The Market Today
Stocks Hit Record Highs as Record Year Comes to Close
by Craig Dismuke, Dudley Carter
CORONAVIRUS UPDATE (VS Coronavirus Chartbook – PDF)
Monitoring the Virus Headlines: It was a light day for virus headlines Monday, leaving the focus on the new round of economic aid that will soon be sent out into a slowing U.S. economic recovery. After markets closed, the House passed a bill to increase the size of the stimulus checks to be sent out to Americans by $1,400, from $600 to $2,000. The bill must still find support in the Republican-held Senate, where conservative lawmakers are likely to be more hesitant to add significantly to the $900 billion price tag of the new stimulus package. California’s governor said the state’s full current allotments of the Pfizer-BioNTech and Moderna vaccines should be received by the end of this week.

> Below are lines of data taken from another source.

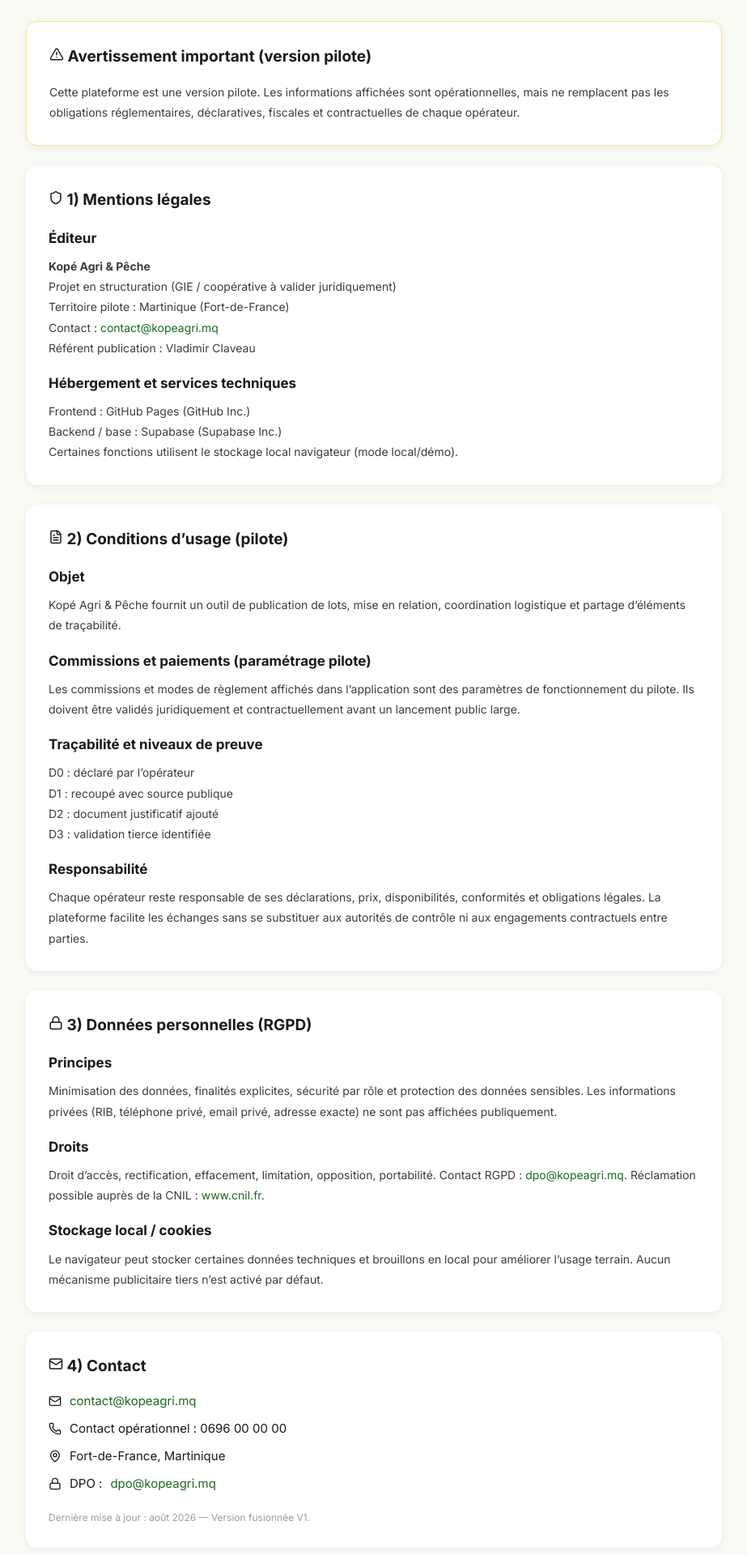
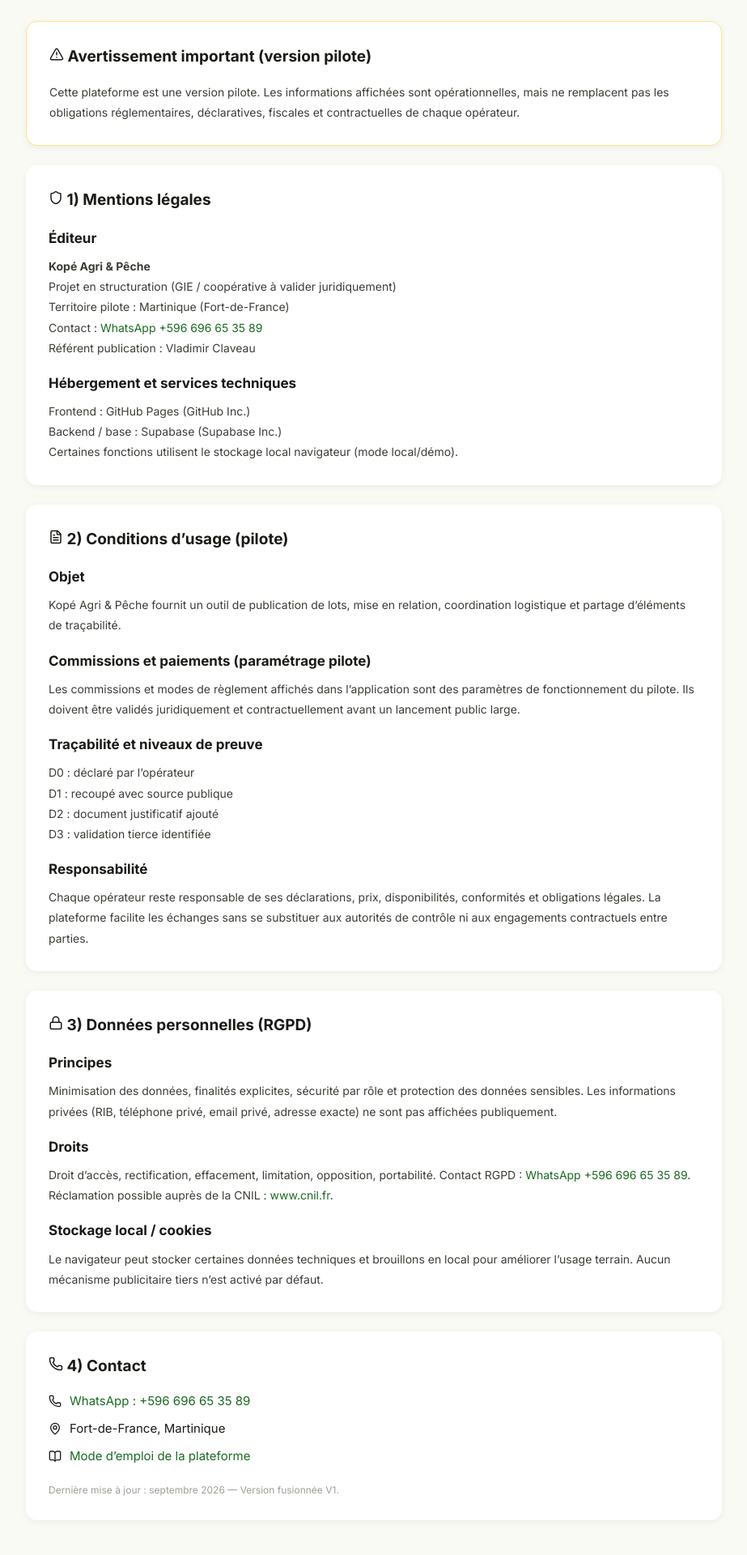
Before and after one commit to CVlad97/kopeagri-caraibes, a React (Vite) app: page /legal in a window 1280 px wide. Shown: the part 84-2004 px from the top of the page at 81% size, without its empty margins (178-1101 px from the left). Built offline with nearby package versions, Linux system fonts and the light colour scheme; no server answers.

Commit message:
Legal: real contacts (WhatsApp), launch package (checklist, GIE statuts model, CGV model)

```diff
--- a/src/pages/LegalPage.tsx
+++ b/src/pages/LegalPage.tsx
@@ -1,5 +1,6 @@
 import React from 'react'
-import { Shield, FileText, Lock, Mail, Phone, MapPin, AlertTriangle } from 'lucide-react'
+import { Shield, FileText, Lock, Phone, MapPin, AlertTriangle, BookOpen } from 'lucide-react'
+import { Link } from 'react-router-dom'
 
 const pStyle: React.CSSProperties = { fontSize: 14, color: 'var(--gray-700)', lineHeight: 1.8 }
 const h3Style: React.CSSProperties = { fontSize: 17, fontWeight: 700, marginTop: 18, marginBottom: 8 }
@@ -29,7 +30,7 @@
           <strong>Kopé Agri & Pêche</strong><br />
           Projet en structuration (GIE / coopérative à valider juridiquement)<br />
           Territoire pilote : Martinique (Fort-de-France)<br />
-          Contact : <a href="mailto:contact@kopeagri.mq" style={{ color: 'var(--green-700)' }}>contact@kopeagri.mq</a><br />
+          Contact : <a href="https://wa.me/596696653589" target="_blank" rel="noopener noreferrer" style={{ color: 'var(--green-700)' }}>WhatsApp +596 696 65 35 89</a><br />
           Référent publication : Vladimir Claveau
         </p>
 
@@ -84,7 +85,7 @@
         <h3 style={h3Style}>Droits</h3>
         <p style={pStyle}>
           Droit d’accès, rectification, effacement, limitation, opposition, portabilité.
-          Contact RGPD : <a href="mailto:dpo@kopeagri.mq" style={{ color: 'var(--green-700)' }}>dpo@kopeagri.mq</a>.
+          Contact RGPD : <a href="https://wa.me/596696653589?text=Demande%20RGPD%20-%20Kop%C3%A9Agri" target="_blank" rel="noopener noreferrer" style={{ color: 'var(--green-700)' }}>WhatsApp +596 696 65 35 89</a>.
           Réclamation possible auprès de la CNIL : <a href="https://www.cnil.fr" target="_blank" rel="noopener noreferrer" style={{ color: 'var(--green-700)' }}>www.cnil.fr</a>.
         </p>
 
@@ -96,23 +97,20 @@
       </div>
 
       <div className="section-block">
-        <h2><Mail size={18} /> 4) Contact</h2>
+        <h2><Phone size={18} /> 4) Contact</h2>
         <div style={{ display: 'flex', flexDirection: 'column', gap: 10, marginTop: 10 }}>
           <p style={{ display: 'flex', alignItems: 'center', gap: 10, fontSize: 15 }}>
-            <Mail size={16} /> <a href="mailto:contact@kopeagri.mq" style={{ color: 'var(--green-700)' }}>contact@kopeagri.mq</a>
-          </p>
-          <p style={{ display: 'flex', alignItems: 'center', gap: 10, fontSize: 15 }}>
-            <Phone size={16} /> Contact opérationnel : 0696 00 00 00
+            <Phone size={16} /> <a href="https://wa.me/596696653589" target="_blank" rel="noopener noreferrer" style={{ color: 'var(--green-700)' }}>WhatsApp : +596 696 65 35 89</a>
           </p>
           <p style={{ display: 'flex', alignItems: 'center', gap: 10, fontSize: 15 }}>
             <MapPin size={16} /> Fort-de-France, Martinique
           </p>
           <p style={{ display: 'flex', alignItems: 'center', gap: 10, fontSize: 15 }}>
-            <Lock size={16} /> DPO : <a href="mailto:dpo@kopeagri.mq" style={{ color: 'var(--green-700)' }}>dpo@kopeagri.mq</a>
+            <BookOpen size={16} /> <Link to="/guide" style={{ color: 'var(--green-700)' }}>Mode d’emploi de la plateforme</Link>
           </p>
         </div>
         <p style={{ marginTop: 20, fontSize: 12, color: 'var(--gray-400)' }}>
-          Dernière mise à jour : août 2026 — Version fusionnée V1.
+          Dernière mise à jour : septembre 2026 — Version fusionnée V1.
         </p>
       </div>
     </div>
```
Also changed, not shown: 3 other files (tests, documents, lock files or other folders).
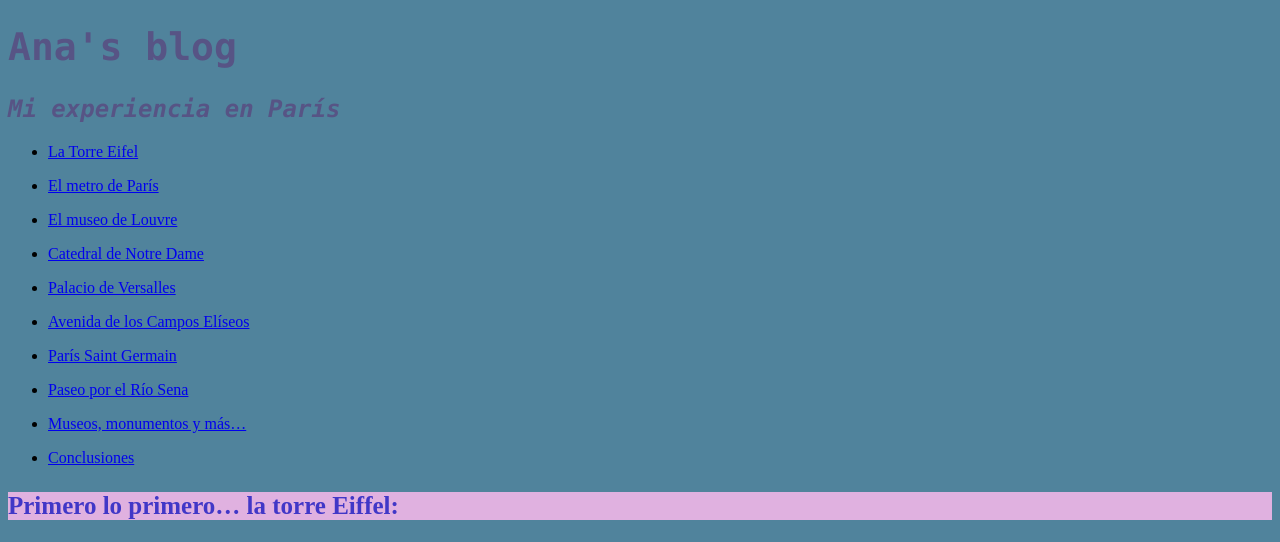
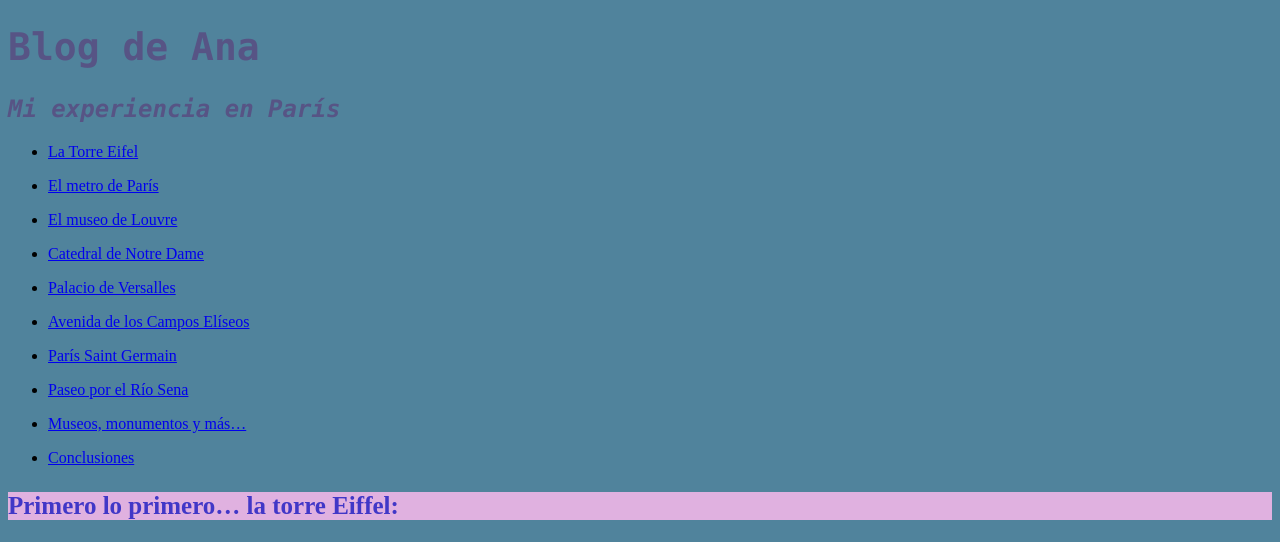
Before and after one commit to anabases/anabases.github.io, a plain HTML site: page blog.html in a window 1280 px wide. Shown: the top 542 px of the page. Drawn offline with Linux system fonts and the light colour scheme.

Commit message:
Update and rename index.html to blog.html

```diff
--- a/index.html
+++ b/blog.html
@@ -2,7 +2,7 @@
  <html>
     <head>
         <meta charset="utf-8">
-        <title> CSS inheritance Project: Blog</title>
+        <title> Blog de Ana </title>
         <style>
 
            body {
@@ -49,7 +49,7 @@
     </head>
     <body>
 
-        <h1>Ana's blog</h1>
+        <h1>Blog de Ana</h1>
 
         <h2>Mi experiencia en París</h2>
         <ul>
```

Reports also indicated that the lockdown for the southern part of the state could be extended. More broadly, investors will wait for updated virus statistics later in the week to see if the drop in cases in recent days reflected an improvement in the outbreak or the expected lull from lower testing before a spike after the holiday break.
Home Prices and Senate Decisions: The only economic report on the calendar today is the October home price report from S&P CoreLogic. Prices are expected to continue their recent run, rising another 1.0% in October. All eyes will also be on the Senate where a bill increasing direct stimulus checks from $600 to $2,000 will land when their session resumes today. The proposal was not popular with Republicans in the House and will require 60 votes to pass the Senate. Also on the Senate’s plate, deciding on joining the House in overriding the President’s veto of the National Defense Authorization Act.
Stocks Hit Records after President Trump Reluctantly Signed Off on “Disgraceful” Bipartisan Aid Bill: Stocks’ early gains stuck around until Monday’s close after President Trump signed the $2.4 trillion consolidated spending bill that funds the government through September 2021 and includes roughly $900 billion in new emergency aid. His decision to sign the legislation late Sunday, which prevented a government shutdown at midnight Monday and removes the risk of a fiscal cliff for millions of unemployed Americans at year-end, came after his strong public dissent to the size of the economic payments to Americans and line items in the broader spending bill he believed were a wasteful use of resources. U.S. equity futures had risen overnight alongside indices in Asia and Europe, an early prediction of the strength that ultimately lifted the S&P 500 0.9% and to a new record close. The Dow and Nasdaq both gained 0.7%, also reaching new all-time highs. Treasury yields had climbed overnight with equity futures, sending the 10-year yield as high as 0.96% just prior to the beginning of U.S. trading. However, the benchmark yield drifted back throughout the day, finishing flat near the daily lows at 0.92%. After markets closed, the House voted in favor of raising the economic impact payments from $600 to $2,000, sending the bill to the Republican-held Senate where the probability of successful passage is less clear.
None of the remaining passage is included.